“One final note. You’re starting to discover an issue that ebook retailers have been averting their eyes from. In the near future, ebook buyers are going to become upset when they realize that ebooks have a major headache, they’re scattered across two or more apps and most people have trouble remembering which book is where. Settling on one app is a poor answer. That app may not have the features you want or access to an ebook you want. It’s a bit like having several apartments and never being able to remember which has the shelves with a particular book you’re looking for.”
His comment made me think. Is this a real issue, or do readers just not care? Do they not worry about multiple reading apps, or do they just buy from one retailer? I decided to throw the question out on KindleKorner . I’ve been a member of the group for several years now, and I’ve found them to be a good cross-section of the e-reading public. There’s a mix of techies, technophobes and technophiles. I thought their opinions would give an indication of the thoughts of the e-reading public in general.
Here were some of their comments:
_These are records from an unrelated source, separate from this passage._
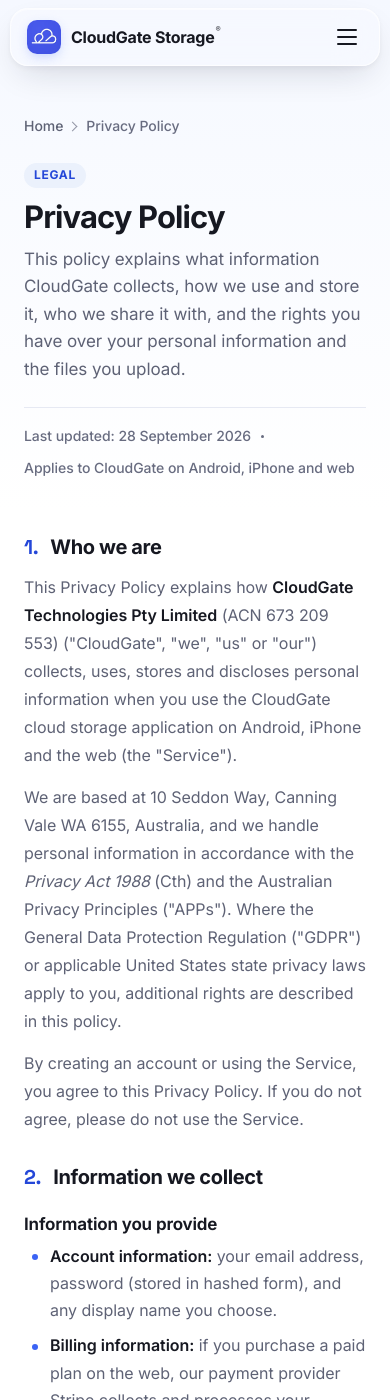
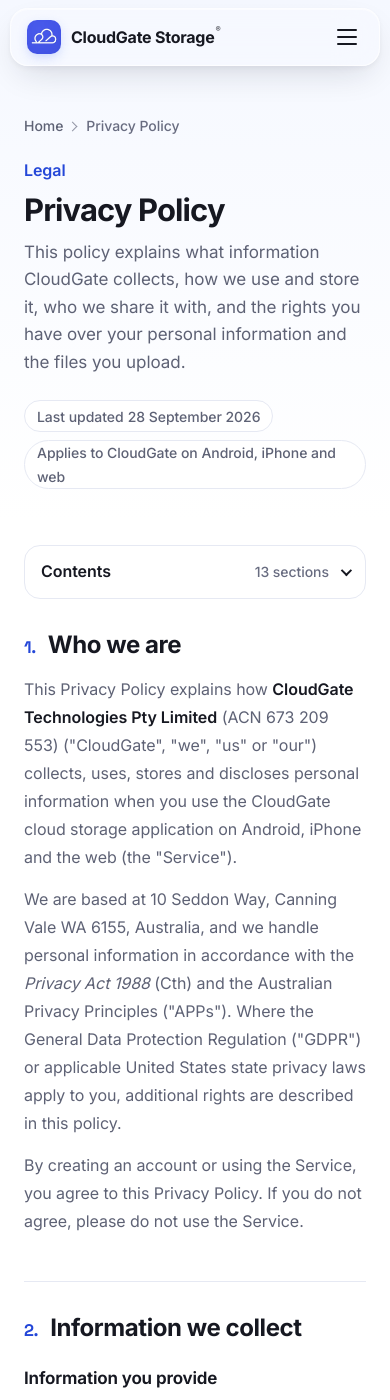
Before and after one commit to ali-rajaa/copyofcloudgate-app, a Jekyll site: the page built from privacy-policy.html, in a window 390 px wide and 1400 px high. Built offline with Jekyll 4.4.1, drawn with Linux system fonts in a browser that asks for light colours.

Commit message:
Bring the legal pages in line with the rest of the site
Privacy Policy and Terms of Service:
- hero: the "Legal" pill becomes the plain text kicker used elsewhere; the
  date and scope become chips, and the date now comes from last_modified_at
  (the same value as the sitemap and schema)
- clauses read as one column with a hairline between them and larger
  headings; clause numbers stay, since they are real references
- "Contents" disclosure on phones and tablets, where the sidebar contents
  was hidden; numbers match the clause headings
- reading progress bar (any page can opt in with read_progress: true)

The phone contents and progress bar styles moved from guide.css to
site.css so guides and legal pages share them.

Co-Authored-By: Claude Opus 5.5 <noreply@anthropic.com>
Claude-Session: https://claude.ai/code/session_01M7AqB68kCuEzMyQnHXTEoC

```diff
--- a/_layouts/default.html
+++ b/_layouts/default.html
@@ -5,7 +5,7 @@
 </head>
 <body>
 <a class="skip-link" href="#main">Skip to content</a>
-{% if page.type == 'article' %}<div class="read-progress" aria-hidden="true"></div>{% endif %}
+{% if page.type == 'article' or page.read_progress %}<div class="read-progress" aria-hidden="true"></div>{% endif %}
 {% include header.html %}
 {{ content }}
 {% include footer.html %}
--- a/assets/css/legal.css
+++ b/assets/css/legal.css
@@ -3,9 +3,12 @@
 .legal-hero{padding-bottom:var(--s-6);}
 .legal-hero h1{font-size:var(--fs-3xl);margin:var(--s-3) 0;}
 .legal-hero p.stand{font-size:var(--fs-lg);line-height:1.62;color:var(--text-2);max-width:var(--measure);}
-.legal-meta{display:flex;align-items:center;flex-wrap:wrap;gap:var(--s-2) 10px;margin-top:var(--s-5);padding-top:var(--s-4);border-top:1px solid var(--line);}
-.legal-meta span{font-size:var(--fs-sm);color:var(--text-3);font-weight:500;}
-.legal-meta .dot{width:3px;height:3px;border-radius:50%;background:var(--text-3);}
+.legal-meta{display:flex;align-items:center;flex-wrap:wrap;gap:var(--s-2);margin-top:var(--s-5);}
+.legal-meta span:not(.dot){
+  display:inline-flex;align-items:center;column-gap:.3em;min-height:32px;padding:0 var(--s-3);border-radius:var(--r-pill);
+  font-size:var(--fs-sm);font-weight:500;color:var(--text-2);background:var(--surface);border:1px solid var(--line);
+}
+.legal-meta .dot{display:none;}
 
 .legal-layout{display:grid;grid-template-columns:minmax(0,260px) minmax(0,1fr);gap:var(--s-7);align-items:start;}
 .legal-nav{
@@ -26,15 +29,16 @@
 .legal-nav a.active{color:var(--blue-text);background:var(--blue-pale);font-weight:600;}
 
 .legal-body{min-width:0;counter-reset:sec;max-width:48rem;}
-.lsec{margin-bottom:var(--s-6);scroll-margin-top:calc(var(--header-h) + var(--header-top) + 16px);}
-.lsec h2{counter-increment:sec;display:flex;gap:var(--s-3);align-items:baseline;font-size:var(--fs-xl);margin-bottom:14px;}
-.lsec h2::before{content:counter(sec) '.';flex-shrink:0;font-family:var(--font-num);color:var(--blue-text);}
+.lsec{padding:var(--s-6) 0;border-top:1px solid var(--line);scroll-margin-top:calc(var(--header-h) + var(--header-top) + 16px);}
+.lsec:first-child,.toc-mobile + .lsec{padding-top:0;border-top:0;}
+.lsec h2{counter-increment:sec;display:flex;gap:var(--s-3);align-items:baseline;font-size:var(--fs-2xl);line-height:1.2;margin-bottom:var(--s-4);}
+.lsec h2::before{content:counter(sec) '.';flex-shrink:0;font-family:var(--font-num);font-size:.7em;color:var(--blue-text);}
 .lsec h3{font-size:var(--fs-md);font-weight:650;margin:var(--s-5) 0 var(--s-2);}
-.lsec p{font-size:var(--fs-base);line-height:var(--lh-prose);color:var(--text-2);margin-bottom:14px;}
+.lsec p{font-size:var(--fs-md);line-height:var(--lh-prose);color:var(--text-2);margin-bottom:14px;}
 .lsec strong{color:var(--text);font-weight:600;}
 .lsec a{color:var(--blue-text);font-weight:600;text-decoration:underline;text-decoration-thickness:1px;text-underline-offset:3px;overflow-wrap:anywhere;}
 .lsec ul{display:flex;flex-direction:column;gap:var(--s-2);margin:0 0 var(--s-4);}
-.lsec ul li{position:relative;padding-left:26px;font-size:var(--fs-base);line-height:1.7;color:var(--text-2);}
+.lsec ul li{position:relative;padding-left:26px;font-size:var(--fs-md);line-height:1.7;color:var(--text-2);}
 .lsec ul li::before{content:'';position:absolute;left:8px;top:.72em;width:6px;height:6px;border-radius:50%;background:var(--blue);}
 .cap{margin:18px 0;padding:var(--s-4) 20px;border-radius:0 var(--r-md) var(--r-md) 0;background:var(--bg-tint);border:1px solid var(--line);border-left:3px solid var(--blue);}
 .cap p{margin:0;color:var(--text);}
@@ -48,6 +52,7 @@
 }
 @media (max-width:767.98px){
   .legal-hero p.stand{font-size:var(--fs-md);}
-  .lsec h2{font-size:var(--fs-lg);}
+  .lsec h2{font-size:var(--fs-xl);}
+  .lsec p,.lsec ul li{font-size:var(--fs-base);}
   .legal-contact{padding:20px;}
 }
--- a/assets/css/site.css
+++ b/assets/css/site.css
@@ -676,6 +676,41 @@ ul.plain li svg{width:18px;height:18px;color:var(--blue-text);flex-shrink:0;marg
 .rail-btn:active{transform:scale(.92);}
 .rail-btn:disabled{opacity:.35;cursor:default;}
 
+/* ---------- Contents disclosure on phones and tablets (built by site.js) ----------
+   Guides and legal pages hide their sidebar contents below 1024px; this is
+   the same list as a disclosure at the top of the article. */
+.toc-mobile{display:none;}
+@media (max-width:1023.98px){
+  .toc-mobile{display:block;margin-bottom:var(--s-6);border-radius:var(--r-lg);background:var(--surface);border:1px solid var(--line);}
+  .toc-mobile summary{
+    display:flex;align-items:center;gap:var(--s-3);min-height:52px;padding:0 var(--s-4);
+    font-weight:600;cursor:pointer;list-style:none;border-radius:var(--r-lg);-webkit-tap-highlight-color:transparent;
+  }
+  .toc-mobile summary::-webkit-details-marker{display:none;}
+  .toc-mobile summary:active{background:var(--fill-press);}
+  .toc-mobile summary small{font-weight:500;color:var(--text-3);font-size:var(--fs-sm);margin-left:auto;}
+  .toc-mobile summary::after{content:'';width:8px;height:8px;border-right:2px solid currentColor;border-bottom:2px solid currentColor;transform:rotate(45deg) translateY(-2px);transition:transform var(--dur-2) var(--ease-out);}
+  .toc-mobile[open] summary::after{transform:rotate(-135deg) translateY(-2px);}
+  .toc-mobile ul,.toc-mobile ol{padding:0 var(--s-2) var(--s-3);display:flex;flex-direction:column;}
+  .toc-mobile a{display:flex;align-items:baseline;gap:8px;min-height:48px;padding:12px var(--s-3);border-radius:var(--r-sm);font-size:var(--fs-sm);color:var(--text-2);}
+  .toc-mobile a:active{background:var(--fill-press);}
+  /* legal clauses are numbered, so their contents keep matching numbers */
+  .toc-mobile ol{counter-reset:tm;}
+  .toc-mobile ol li{counter-increment:tm;}
+  .toc-mobile ol a::before{content:counter(tm) '.';min-width:1.6em;flex-shrink:0;font-family:var(--font-num);font-weight:700;font-size:var(--fs-xs);color:var(--text-3);}
+}
+
+/* reading progress: driven by scroll position, no script; hidden where unsupported */
+.read-progress{display:none;}
+@supports (animation-timeline:scroll()){
+  .read-progress{
+    display:block;position:fixed;z-index:1001;top:0;left:0;right:0;height:3px;
+    background:var(--blue);transform-origin:0 50%;transform:scaleX(0);
+    animation:read-grow linear both;animation-timeline:scroll(root);
+  }
+  @keyframes read-grow{to{transform:scaleX(1);}}
+}
+
 /* ---------- Preferences ---------- */
 @media (prefers-reduced-motion:reduce){
   /* A gentler equivalent, not a broken layout. Every transition and animation
--- a/assets/js/site.js
+++ b/assets/js/site.js
@@ -134,13 +134,13 @@
      The sidebar contents list is hidden below 1024px, so a copy of it opens
      as a disclosure at the top of the article. Built from the same list, so
      the two can never disagree. */
-  var tocList = doc.querySelector('.toc ul');
-  var artMain = doc.querySelector('.art-main');
+  var tocList = doc.querySelector('.toc ul, .legal-nav ol');
+  var artMain = doc.querySelector('.art-main, .legal-body');
   if (tocList && artMain) {
     var det = doc.createElement('details');
     det.className = 'toc-mobile';
     var sum = doc.createElement('summary');
-    sum.textContent = 'On this page';
+    sum.textContent = tocList.tagName === 'OL' ? 'Contents' : 'On this page';
     var count = doc.createElement('small');
     count.textContent = tocList.children.length + ' sections';
     sum.appendChild(count);
--- a/privacy-policy.html
+++ b/privacy-policy.html
@@ -11,11 +12,11 @@ extra_css: "/assets/css/legal.css"
   <section class="legal-hero">
     <div class="container">
       {% include crumb.html %}
-      <span class="tip-cat">Legal</span>
+      <p class="kicker">Legal</p>
       <h1>Privacy Policy</h1>
       <p class="stand">This policy explains what information CloudGate collects, how we use and store it, who we share it with, and the rights you have over your personal information and the files you upload.</p>
       <div class="legal-meta">
-        <span>Last updated: 28 September 2026</span><span class="dot"></span>
+        <span>Last updated <time datetime="{{ page.last_modified_at | date: '%Y-%m-%d' }}">{{ page.last_modified_at | date: "%-d %B %Y" }}</time></span>
         <span>Applies to CloudGate on Android, iPhone and web</span>
       </div>
     </div>
--- a/terms-of-service.html
+++ b/terms-of-service.html
@@ -11,11 +12,11 @@ extra_css: "/assets/css/legal.css"
   <section class="legal-hero">
     <div class="container">
       {% include crumb.html %}
-      <span class="tip-cat">Legal</span>
+      <p class="kicker">Legal</p>
       <h1>Terms of Service</h1>
       <p class="stand">These terms set out the rules for using CloudGate, what you can expect from us, what we expect from you, and how responsibility is allocated between us. Please read them carefully.</p>
       <div class="legal-meta">
-        <span>Last updated: 30 August 2026</span><span class="dot"></span>
+        <span>Last updated <time datetime="{{ page.last_modified_at | date: '%Y-%m-%d' }}">{{ page.last_modified_at | date: "%-d %B %Y" }}</time></span>
         <span>Applies to CloudGate on Android, iPhone and web</span>
       </div>
     </div>
```
Also changed, not shown: other parts of privacy-policy.html (+1 -0 lines), other parts of terms-of-service.html (+1 -0 lines), assets/css/guide.css (+0 -22 lines).
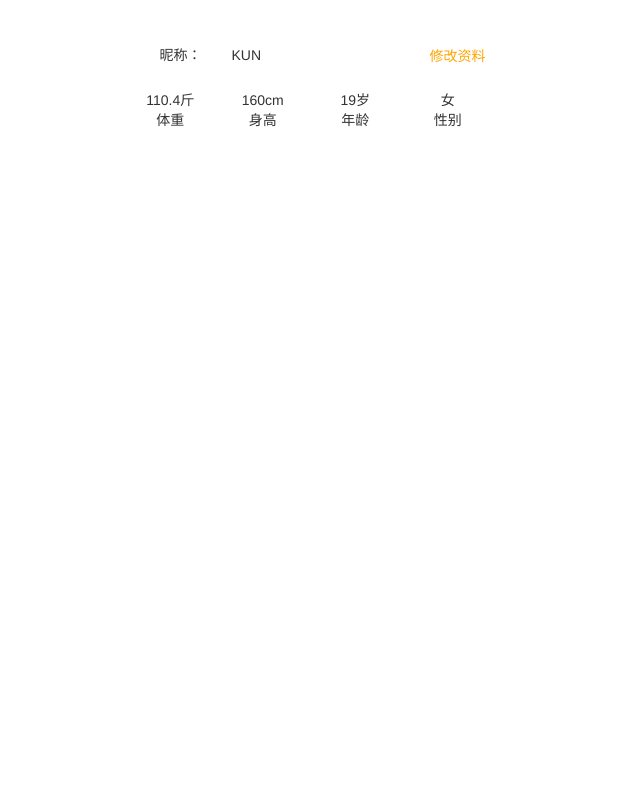
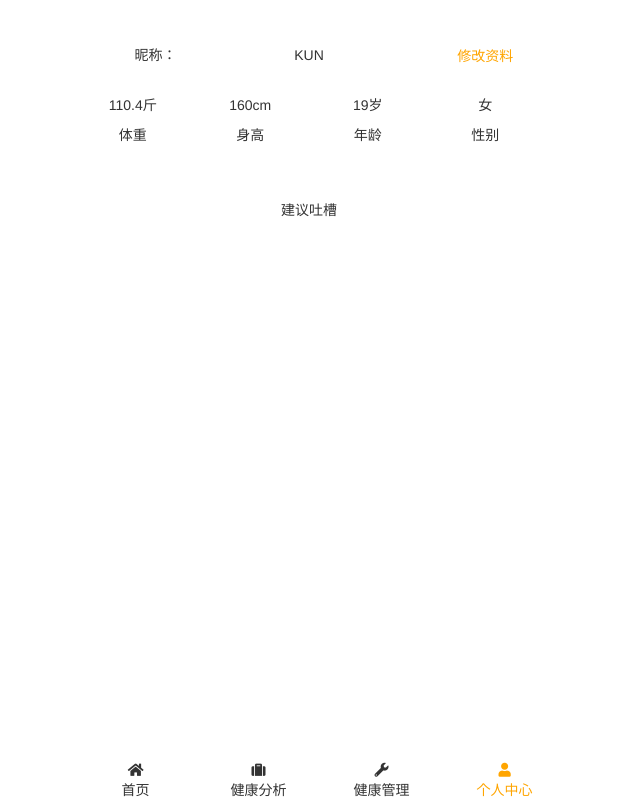
Before and after one commit to zxy0717/zxy0717.github.com, a PHP site: the page made by 形体管理/html/个人中心.html in a window 1280 px wide. Shown: the whole page, without its empty margins (331-971 px from the left). Run offline with PHP 8.4, Linux system fonts and the light colour scheme; some libraries are stand-ins or nearby versions.

Commit message:
Add files via upload

```diff
--- a/形体管理/css/个人中心.css
+++ b/形体管理/css/个人中心.css
@@ -8,8 +8,9 @@
 
 .container{
 /*	background-color: rgb(245,245,245);*/
-	max-width: 400px;
+	max-width: 500px;
 	margin-top: 20px;
+	text-align: center;
 }
 
 .name{
@@ -23,6 +24,8 @@
 	text-align: right;
 }
 
+
+
 .btn{
 	color: orange;
 	background-color: #fff;
@@ -33,5 +36,20 @@
 }
 
 .information{
+	line-height: 30px;
 	text-align: center;
 }
+
+.advice{
+	text-align: center;
+	line-height: 50px;
+}
+
+.fa-smile{
+	color: orange;
+}
+
+.bottom{
+	position: fixed;
+	bottom: 0px;
+}
--- a/形体管理/html/个人中心.html
+++ b/形体管理/html/个人中心.html
@@ -35,7 +35,30 @@
 				<div class="col-xs-3">性别</div>
 			</div>
 			<div class="advice">
-
+				<div class="col-xs-12">
+					<i class="fa fa-ssmile"></i>
+				</div>
+			</div>
+			<div class="text">
+				<div class="col-xs-12">建议吐槽</div>
+			</div>
+			<div class="bottom" id="bottom_icon">
+				<div class="col-xs-3">
+					<i class="fa fa-home"></i>
+				</div>
+				<div class="col-xs-3">
+					<i class="fa fa-suitcase"></i>
+				</div>
+				<div class="col-xs-3">
+					<i class="fa fa-wrench"></i>
+				</div>
+				<div class="col-xs-3">
+					<i class="fa fa-user" style="color: orange"></i>
+				</div>
+				<div class="col-xs-3">首页</div>
+				<div class="col-xs-3">健康分析</div>
+				<div class="col-xs-3">健康管理</div>
+				<div class="col-xs-3" style="color: orange">个人中心</div>
 			</div>
 		</div>
 	</body>
--- a/形体管理/html/健康分析.html
+++ b/形体管理/html/健康分析.html
@@ -30,7 +30,7 @@
 					<div class="col-xs-3"></div>
 					<div class="col-xs-6">您的--<span style="color: orange">BMI 21.6</span>正常</div>
 					<div class="col-xs-3">
-						<i class="fa fa-question-circle"></i>
+						<i class="fa fa-question-circle" style="color: orange"></i>
 					</div>
 				</div>
 				<div class="introduction">BMI:身体质量指数（BMI）是目前国际上常量的衡量人体胖瘦程度以及是否是否健康的一个标准</div>
@@ -62,7 +62,7 @@
 					<i class="fa fa-home"></i>
 				</div>
 				<div class="col-xs-3">
-					<i class="fa fa-suitcase"></i>
+					<i class="fa fa-suitcase" style="color: orange"></i>
 				</div>
 				<div class="col-xs-3">
 					<i class="fa fa-wrench"></i>
@@ -71,7 +71,7 @@
 					<i class="fa fa-user"></i>
 				</div>
 				<div class="col-xs-3">首页</div>
-				<div class="col-xs-3">健康分析</div>
+				<div class="col-xs-3" style="color: orange">健康分析</div>
 				<div class="col-xs-3">健康管理</div>
 				<div class="col-xs-3">个人中心</div>
 
```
“If ebooks do go totally mainstream, where there are more readers of ebooks than DTBs, I am sure there will be tons of ways to organize them. Just look at how many apps there are for iPhones and Android phones, and Windows phones and whatever comes along next. I guess what I am trying to say is that people are resourceful. Just because one person doesn’t see an easy way to do it doesn’t mean that 1,000 others don’t see it as simple.”
“Reading on multiple devices is not an issue for me. I was reading on a
Kindle, Nook, and Kobo, but I bought an iPad Mini and installed the
Kindle, Nook, Books on Board, and Kobo apps. I buy books where they are
the cheapest, and more often than not read on the iPad.”
“I simply buy from Amazon. They have hundreds of books I would like to read, but will never finish in this lifetime. If there is a book I can’t live without, I can go to the library and take the book home, or buy the book from someone who sells it. 90% of my reading is done on my Kindle, and Amazon works for me.”
“I can barely read the books available on Amazon, much less go to another source for more! The only time I get an electronic book that’s not on Kindle is usually for a review or a freebie promotion from an author friend. Then I ask for a pdf version, and send the email to Amazon to convert it to kindle. I love Kindle!”
“I also get my ebooks from Amazon and read on my Kindle Keyboard. I may look
at publishers’ websites, but when I buy I just find it easier to buy from Amazon.”
“I buy almost exclusively on Amazon, too, for the Kindle. As far as I know,
the Kindle is the only ereader with TTS, (except for the iPhone and iPad),
and Amazon has a significantly larger and more extensive collection.”
“I just don’t buy books from sources I can’t remove the DRM from—in practice, this is just iTunes. Everything else gets DRM removed and stored in Calibre, where I can convert it to read on my Kindle (or anywhere else I might care to). In practice the large majority of my reading material is not bought at all, but published freely on sites such as fanfiction.net. The non-Amazon places I buy books from generally provide multiple formats for each title (O’Reilly, Baen).”
The response that seemed closest in agreement with Perry was this one, from Becca:
“This problem is why I use Calibre and the Apprentice Alf plugins, so I can have every book I buy in one format (Kindle), so I don’t have to remember which app opens which book. I can’t imagine anything more annoying.”
So I think Carl’s answer of, “I guess what I am trying to say is that people are resourceful,” is spot on. Many of the responders above have been reading e-books long enough to amass libraries in the thousands. If they haven’t seen it to be a problem, my theory right now is that this isn’t going to be a problem in the near future.
Thanks to all the folks on KindleKorner who contributed quotes!
Any of our readers have an opinion?